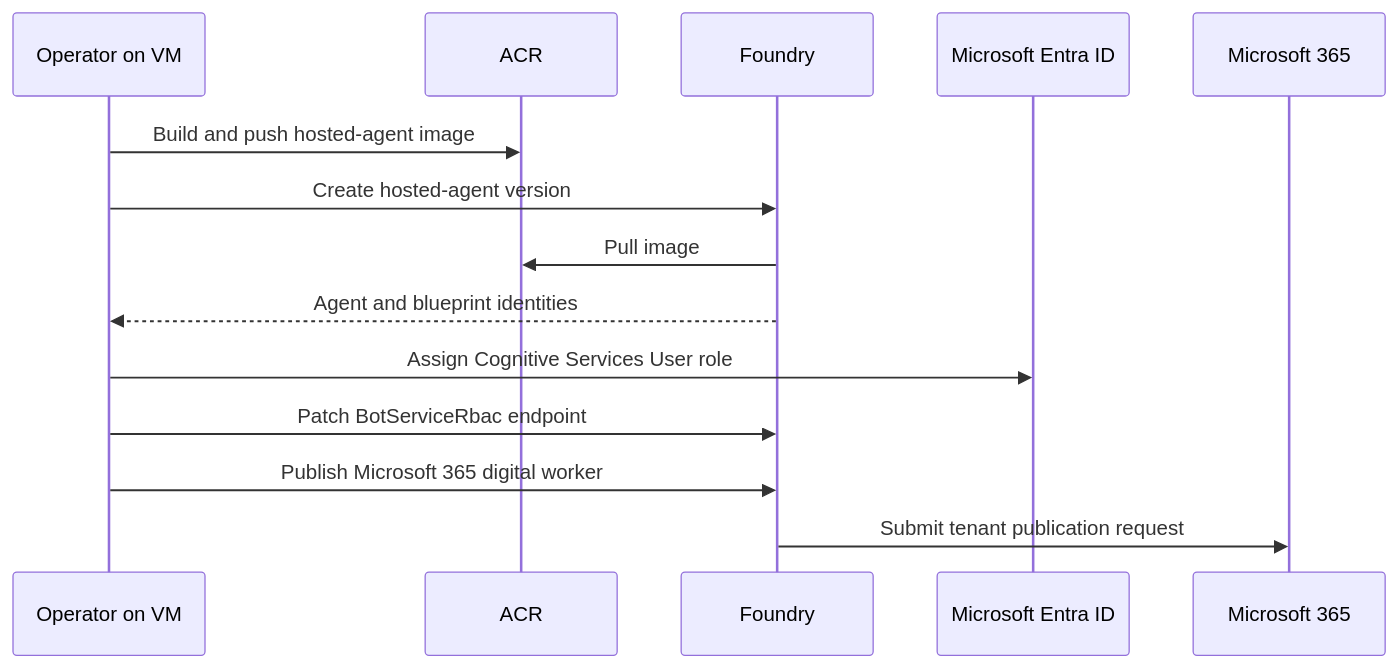
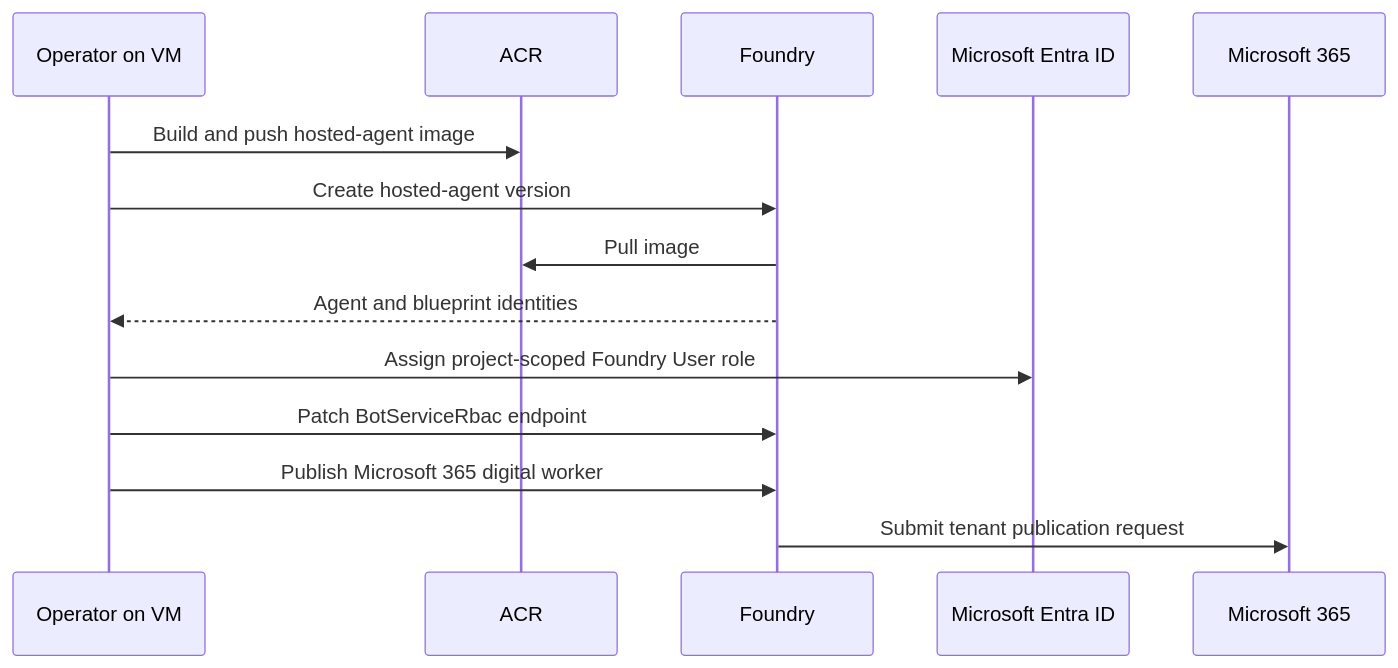
Before and after one commit to abdulmjedalamri1-beep/foundry-samples: diagram 11 of 12 in samples/python/foundry-autopilot-agent/private-network-architecture-readme.md, drawn with Mermaid. The commit also changed other lines of this file and 11 other files, not shown here.

````diff
--- a/samples/python/foundry-autopilot-agent/private-network-architecture-readme.md
+++ b/samples/python/foundry-autopilot-agent/private-network-architecture-readme.md
@@ -361,17 +361,17 @@
 ```mermaid
 sequenceDiagram
     participant Operator as Operator on VM
     participant ACR
     participant Foundry
     participant Entra as Microsoft Entra ID
     participant M365 as Microsoft 365
 
     Operator->>ACR: Build and push hosted-agent image
     Operator->>Foundry: Create hosted-agent version
     Foundry->>ACR: Pull image
     Foundry-->>Operator: Agent and blueprint identities
-    Operator->>Entra: Assign Cognitive Services User role
+    Operator->>Entra: Assign project-scoped Foundry User role
     Operator->>Foundry: Patch BotServiceRbac endpoint
     Operator->>Foundry: Publish Microsoft 365 digital worker
     Foundry->>M365: Submit tenant publication request
 ```
````
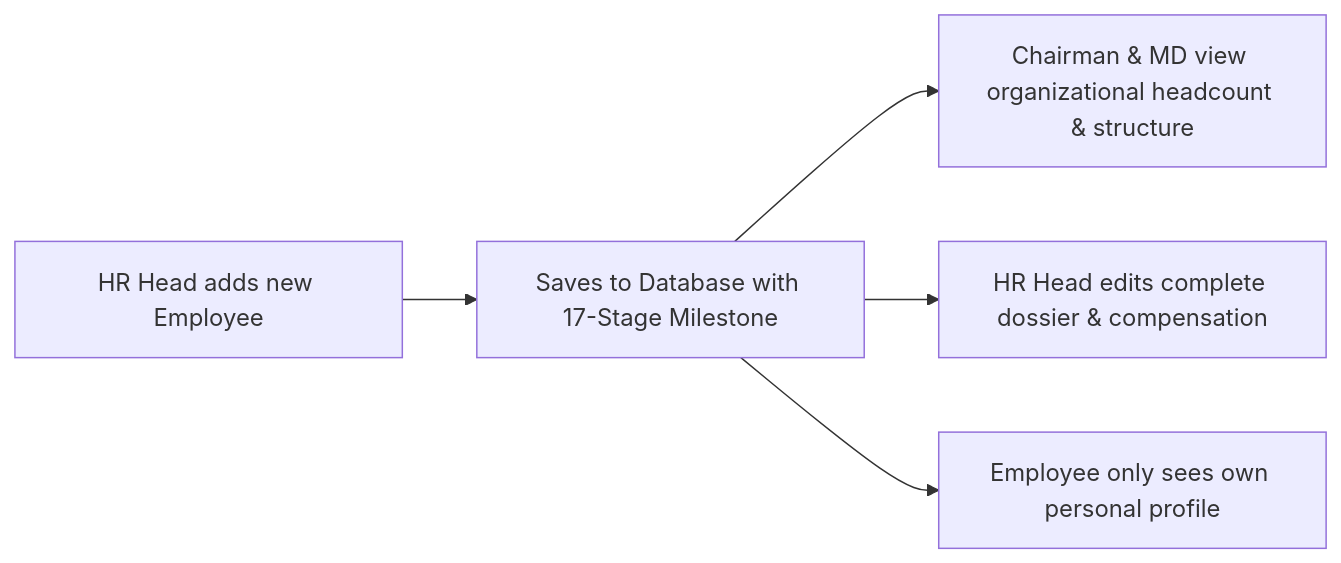
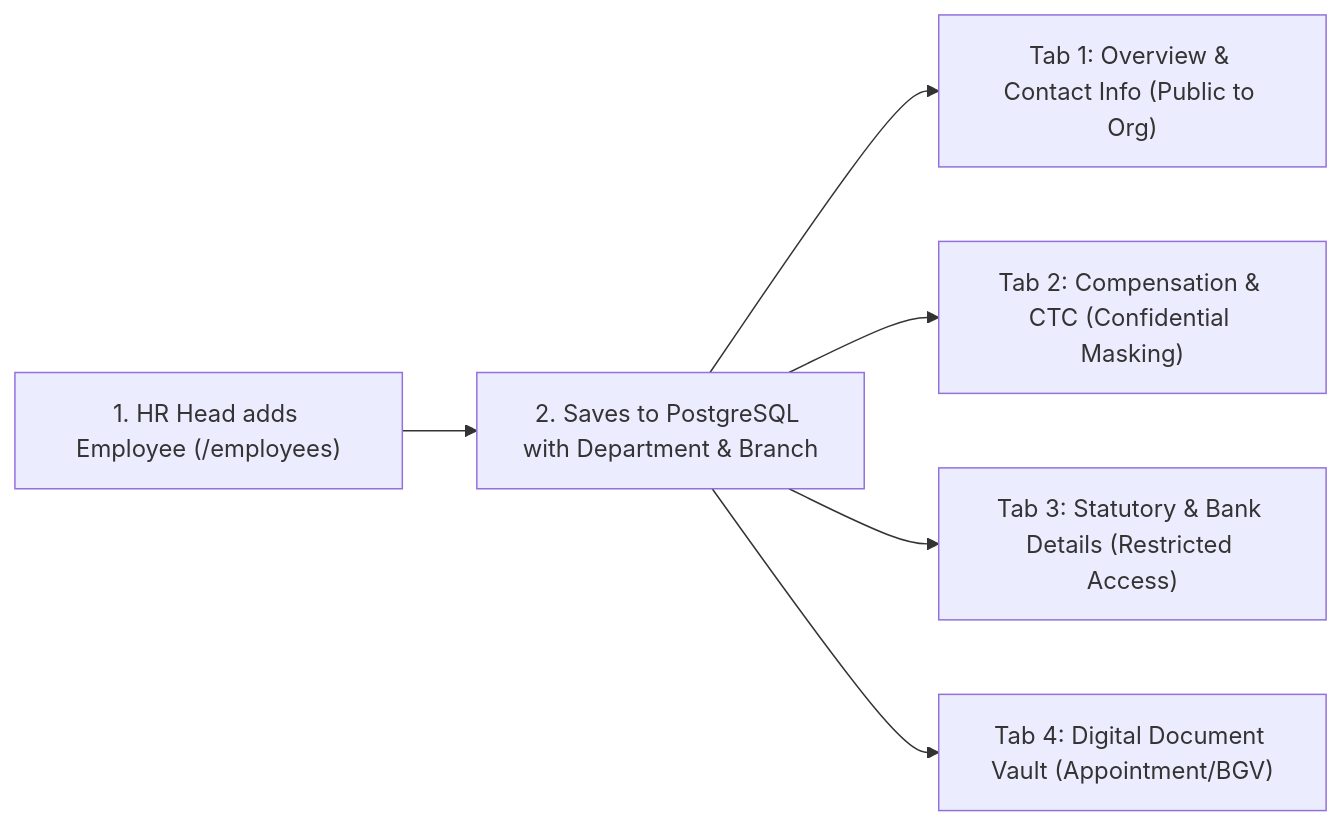
Before and after one commit to ViruzVerse-Solutions/hrms: the third of 10 diagrams in docs/PHASE_TESTING_GUIDE.md, drawn with Mermaid. The commit also changed other lines of this file and 9 other files, not shown here.

````diff
--- a/docs/PHASE_TESTING_GUIDE.md
+++ b/docs/PHASE_TESTING_GUIDE.md
@@ -95,7 +92,8 @@
 ```mermaid
 flowchart LR
-    HR_Add["HR Head adds new Employee"] --> SaveDB["Saves to Database with 17-Stage Milestone"]
-    SaveDB --> ViewExec["Chairman & MD view organizational headcount & structure"]
-    SaveDB --> ViewHR["HR Head edits complete dossier & compensation"]
-    SaveDB --> ViewEmp["Employee only sees own personal profile"]
+    CreateEmp["1. HR Head adds Employee (/employees)"] --> DB["2. Saves to PostgreSQL with Department & Branch"]
+    DB --> Tab1["Tab 1: Overview & Contact Info (Public to Org)"]
+    DB --> Tab2["Tab 2: Compensation & CTC (Confidential Masking)"]
+    DB --> Tab3["Tab 3: Statutory & Bank Details (Restricted Access)"]
+    DB --> Tab4["Tab 4: Digital Document Vault (Appointment/BGV)"]
 ```
````
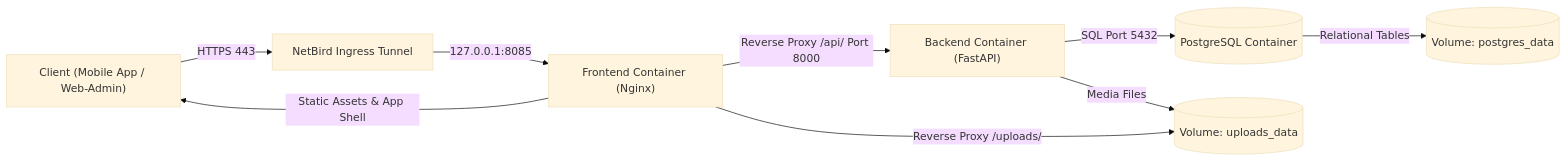
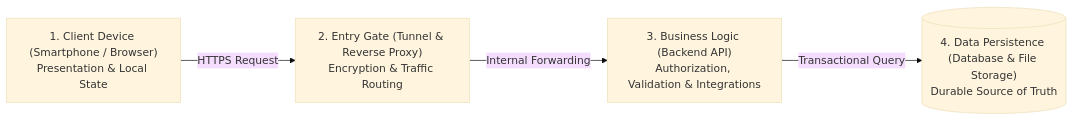
The first of 2 diagrams in content/posts/upa-campus-app-architecture-part-1/index.en.md (Pascal-Thommen/pascal-thommen.github.io), drawn with Mermaid (base theme) before and after one commit. The commit also changed other lines of this file and 25 other files, not shown here.

````diff
--- a/content/posts/upa-campus-app-architecture-part-1/index.en.md
+++ b/content/posts/upa-campus-app-architecture-part-1/index.en.md
@@ -28,11 +28,6 @@
 ```mermaid
 flowchart LR
-    Client["Client (Mobile App / Web-Admin)"] -->|HTTPS 443| NetBird["NetBird Ingress Tunnel"]
-    NetBird -->|127.0.0.1:8085| Nginx["Frontend Container (Nginx)"]
-    Nginx -->|Static Assets & App Shell| Client
-    Nginx -->|Reverse Proxy /api/ Port 8000| Backend["Backend Container (FastAPI)"]
-    Backend -->|SQL Port 5432| DB[("PostgreSQL Container")]
-    DB -->|Relational Tables| VolDB[("Volume: postgres_data")]
-    Backend -->|Media Files| VolMedia[("Volume: uploads_data")]
-    Nginx -->|Reverse Proxy /uploads/| VolMedia
+    Client["1. Client Device (Smartphone / Browser)\nPresentation & Local State"] -->|HTTPS Request| Gateway["2. Entry Gate (Tunnel & Reverse Proxy)\nEncryption & Traffic Routing"]
+    Gateway -->|Internal Forwarding| Logic["3. Business Logic (Backend API)\nAuthorization, Validation & Integrations"]
+    Logic -->|Transactional Query| Storage[("4. Data Persistence (Database & File Storage)\nDurable Source of Truth")]
 ```
````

Task prompt:
Above are the records; copy every one of them exactly and omit the images.

Reply to the exercise:
Before and after one commit to abdulmjedalamri1-beep/foundry-samples: diagram 11 of 12 in samples/python/foundry-autopilot-agent/private-network-architecture-readme.md, drawn with Mermaid. The commit also changed other lines of this file and 11 other files, not shown here.

````diff
--- a/samples/python/foundry-autopilot-agent/private-network-architecture-readme.md
+++ b/samples/python/foundry-autopilot-agent/private-network-architecture-readme.md
@@ -361,17 +361,17 @@
 ```mermaid
 sequenceDiagram
     participant Operator as Operator on VM
     participant ACR
     participant Foundry
     participant Entra as Microsoft Entra ID
     participant M365 as Microsoft 365
 
     Operator->>ACR: Build and push hosted-agent image
     Operator->>Foundry: Create hosted-agent version
     Foundry->>ACR: Pull image
     Foundry-->>Operator: Agent and blueprint identities
-    Operator->>Entra: Assign Cognitive Services User role
+    Operator->>Entra: Assign project-scoped Foundry User role
     Operator->>Foundry: Patch BotServiceRbac endpoint
     Operator->>Foundry: Publish Microsoft 365 digital worker
     Foundry->>M365: Submit tenant publication request
 ```
````
Before and after one commit to ViruzVerse-Solutions/hrms: the third of 10 diagrams in docs/PHASE_TESTING_GUIDE.md, drawn with Mermaid. The commit also changed other lines of this file and 9 other files, not shown here.

````diff
--- a/docs/PHASE_TESTING_GUIDE.md
+++ b/docs/PHASE_TESTING_GUIDE.md
@@ -95,7 +92,8 @@
 ```mermaid
 flowchart LR
-    HR_Add["HR Head adds new Employee"] --> SaveDB["Saves to Database with 17-Stage Milestone"]
-    SaveDB --> ViewExec["Chairman & MD view organizational headcount & structure"]
-    SaveDB --> ViewHR["HR Head edits complete dossier & compensation"]
-    SaveDB --> ViewEmp["Employee only sees own personal profile"]
+    CreateEmp["1. HR Head adds Employee (/employees)"] --> DB["2. Saves to PostgreSQL with Department & Branch"]
+    DB --> Tab1["Tab 1: Overview & Contact Info (Public to Org)"]
+    DB --> Tab2["Tab 2: Compensation & CTC (Confidential Masking)"]
+    DB --> Tab3["Tab 3: Statutory & Bank Details (Restricted Access)"]
+    DB --> Tab4["Tab 4: Digital Document Vault (Appointment/BGV)"]
 ```
````
The first of 2 diagrams in content/posts/upa-campus-app-architecture-part-1/index.en.md (Pascal-Thommen/pascal-thommen.github.io), drawn with Mermaid (base theme) before and after one commit. The commit also changed other lines of this file and 25 other files, not shown here.

````diff
--- a/content/posts/upa-campus-app-architecture-part-1/index.en.md
+++ b/content/posts/upa-campus-app-architecture-part-1/index.en.md
@@ -28,11 +28,6 @@
 ```mermaid
 flowchart LR
-    Client["Client (Mobile App / Web-Admin)"] -->|HTTPS 443| NetBird["NetBird Ingress Tunnel"]
-    NetBird -->|127.0.0.1:8085| Nginx["Frontend Container (Nginx)"]
-    Nginx -->|Static Assets & App Shell| Client
-    Nginx -->|Reverse Proxy /api/ Port 8000| Backend["Backend Container (FastAPI)"]
-    Backend -->|SQL Port 5432| DB[("PostgreSQL Container")]
-    DB -->|Relational Tables| VolDB[("Volume: postgres_data")]
-    Backend -->|Media Files| VolMedia[("Volume: uploads_data")]
-    Nginx -->|Reverse Proxy /uploads/| VolMedia
+    Client["1. Client Device (Smartphone / Browser)\nPresentation & Local State"] -->|HTTPS Request| Gateway["2. Entry Gate (Tunnel & Reverse Proxy)\nEncryption & Traffic Routing"]
+    Gateway -->|Internal Forwarding| Logic["3. Business Logic (Backend API)\nAuthorization, Validation & Integrations"]
+    Logic -->|Transactional Query| Storage[("4. Data Persistence (Database & File Storage)\nDurable Source of Truth")]
 ```
````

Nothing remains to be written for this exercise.